**TASK TO CARRY OUT**: Pull every line containing the word "display" from the records.
::::::::
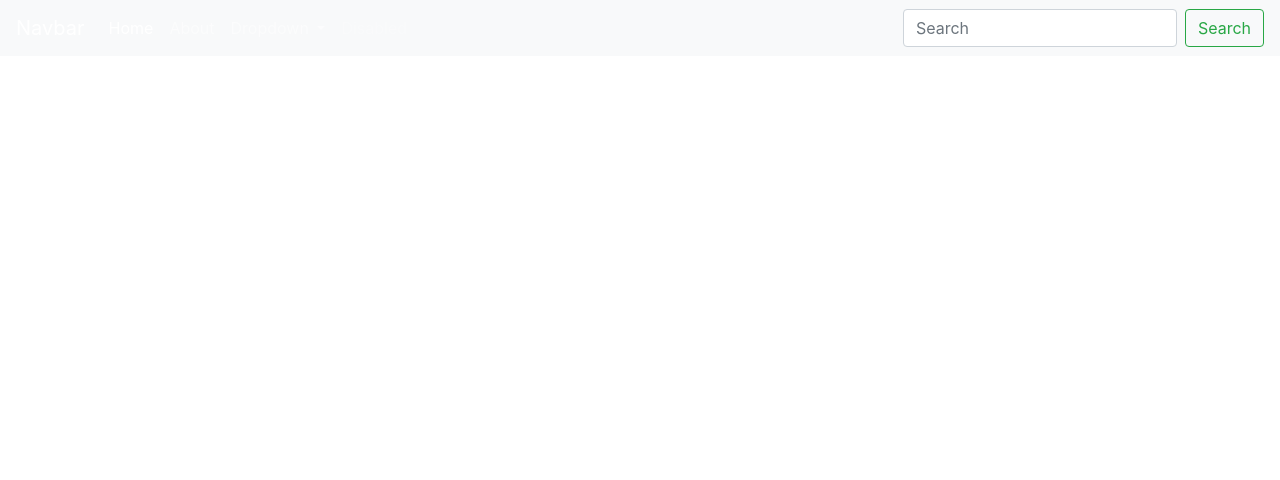
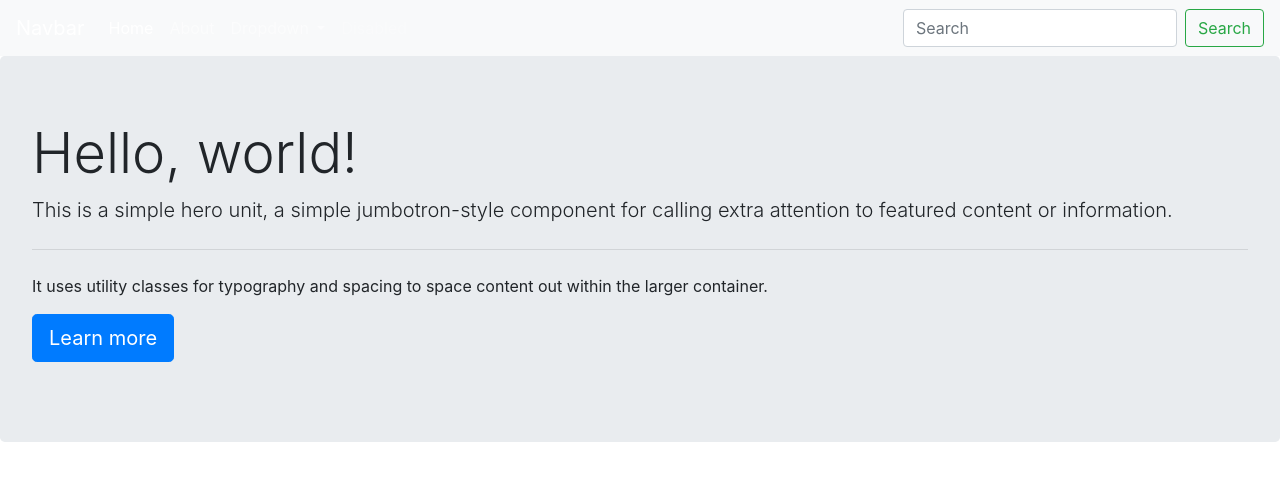
Before and after one commit to u04/COMP125-S2018-Lession2A, a plain HTML site: page index.html in a window 1280 px wide. Drawn offline with Linux system fonts and the light colour scheme; files whose address does not match are found by name.

Commit message:
added jumbotron to index.html

```diff
--- a/index.html
+++ b/index.html
@@ -45,6 +45,16 @@
           </form>
         </div>
       </nav>
+      <!--jombo-->
+      <div class="jumbotron">
+        <h1 class="display-4">Hello, world!</h1>
+        <p class="lead">This is a simple hero unit, a simple jumbotron-style component for calling extra attention to featured content or information.</p>
+        <hr class="my-4">
+        <p>It uses utility classes for typography and spacing to space content out within the larger container.</p>
+        <p class="lead">
+          <a class="btn btn-primary btn-lg" href="#" role="button">Learn more</a>
+        </p>
+      </div>
     <!--Javascript Section-->
     <script src="./Scripts/lib/jquery/jquery-3.3.1.min.js"></script>
     <script src="./Scripts/lib/bootstrap/js/bootstrap.bundle.min.js"></script>
```
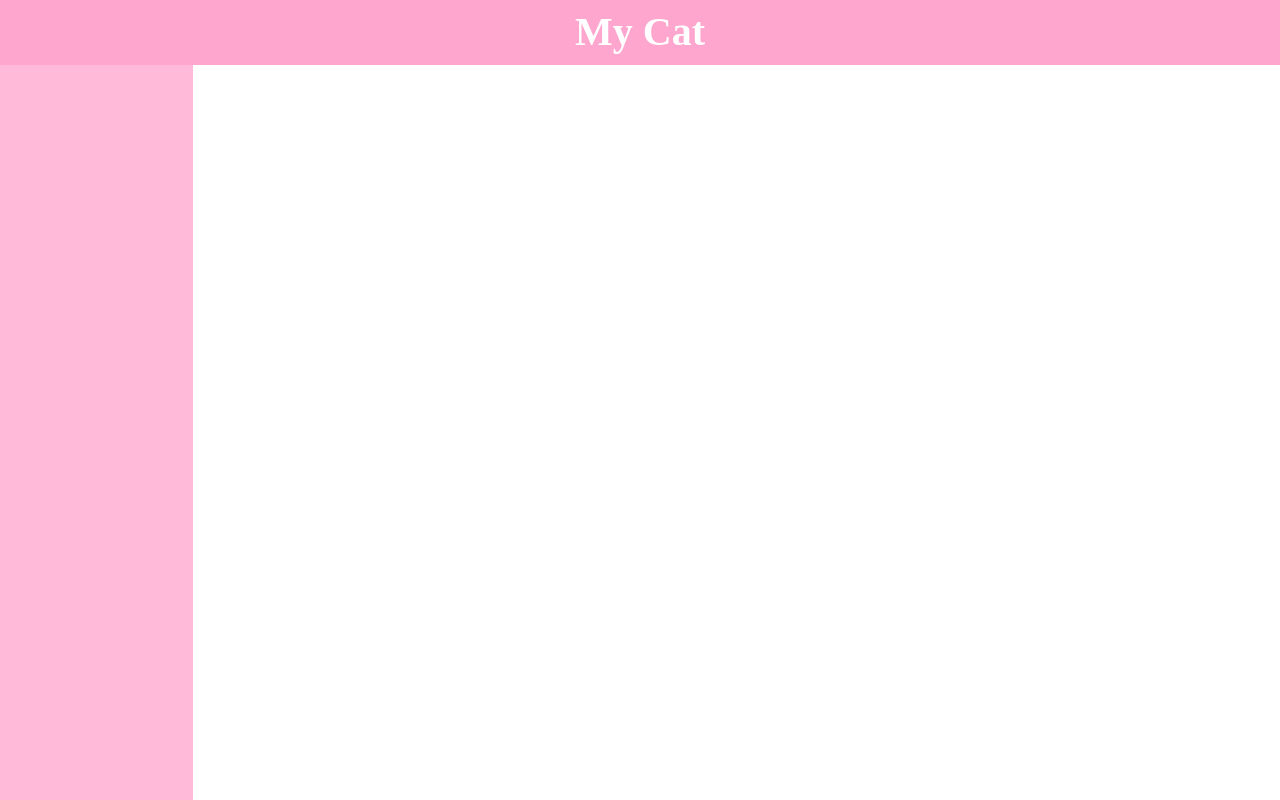
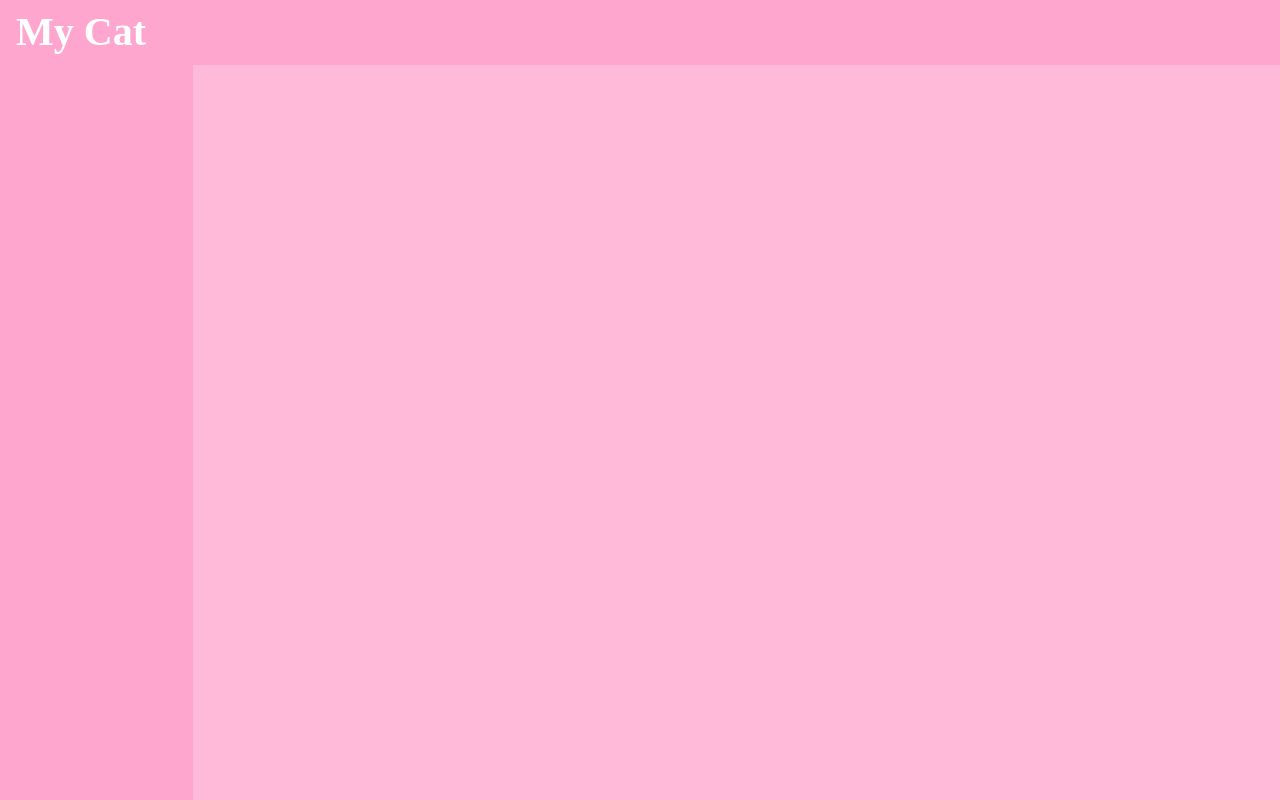
Before and after one commit to eoqna/my-cat, a React (Vite) app: page / in a window 1280 px wide. Built offline with nearby package versions, Linux system fonts and the light colour scheme; a web font is replaced by a local one.

Commit message:
헤더, 사이드바 UI 작업

```diff
--- a/src/components/Header.tsx
+++ b/src/components/Header.tsx
@@ -4,7 +4,6 @@ import { color } from "../utils/colors";
 const Layout = styled.header`
   height: 8%;
   display: flex;
-  justify-content: center;
   align-items: center;
   width: calc(100% - 32px);
   background: ${color.Pink};
--- a/src/components/Sidebar.tsx
+++ b/src/components/Sidebar.tsx
@@ -4,8 +4,8 @@ import { color } from "../utils/colors";
 const Layout = styled.div`
   height: 100%;
   width: 15%;
-  background: ${color.LightPink};
-  border: 0 solid ${color.LightPink};
+  background: ${color.Pink};
+  border: 0 solid ${color.Pink};
   border-right-width: 1px;
 `;
 
--- a/src/screen/Home.tsx
+++ b/src/screen/Home.tsx
@@ -1,9 +1,11 @@
 import styled from "styled-components";
 import { NavigationProps } from "../navigation";
+import { color } from "../utils/colors";
 
 const Layout = styled.div`
   height: 100%;
   width: 85%;
+  background: ${color.LightPink};
 `;
 
 const Home = (props: NavigationProps) => {
```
::::::::
**EXERCISE ANSWER**:
+        <h1 class="display-4">Hello, world!</h1>
   display: flex;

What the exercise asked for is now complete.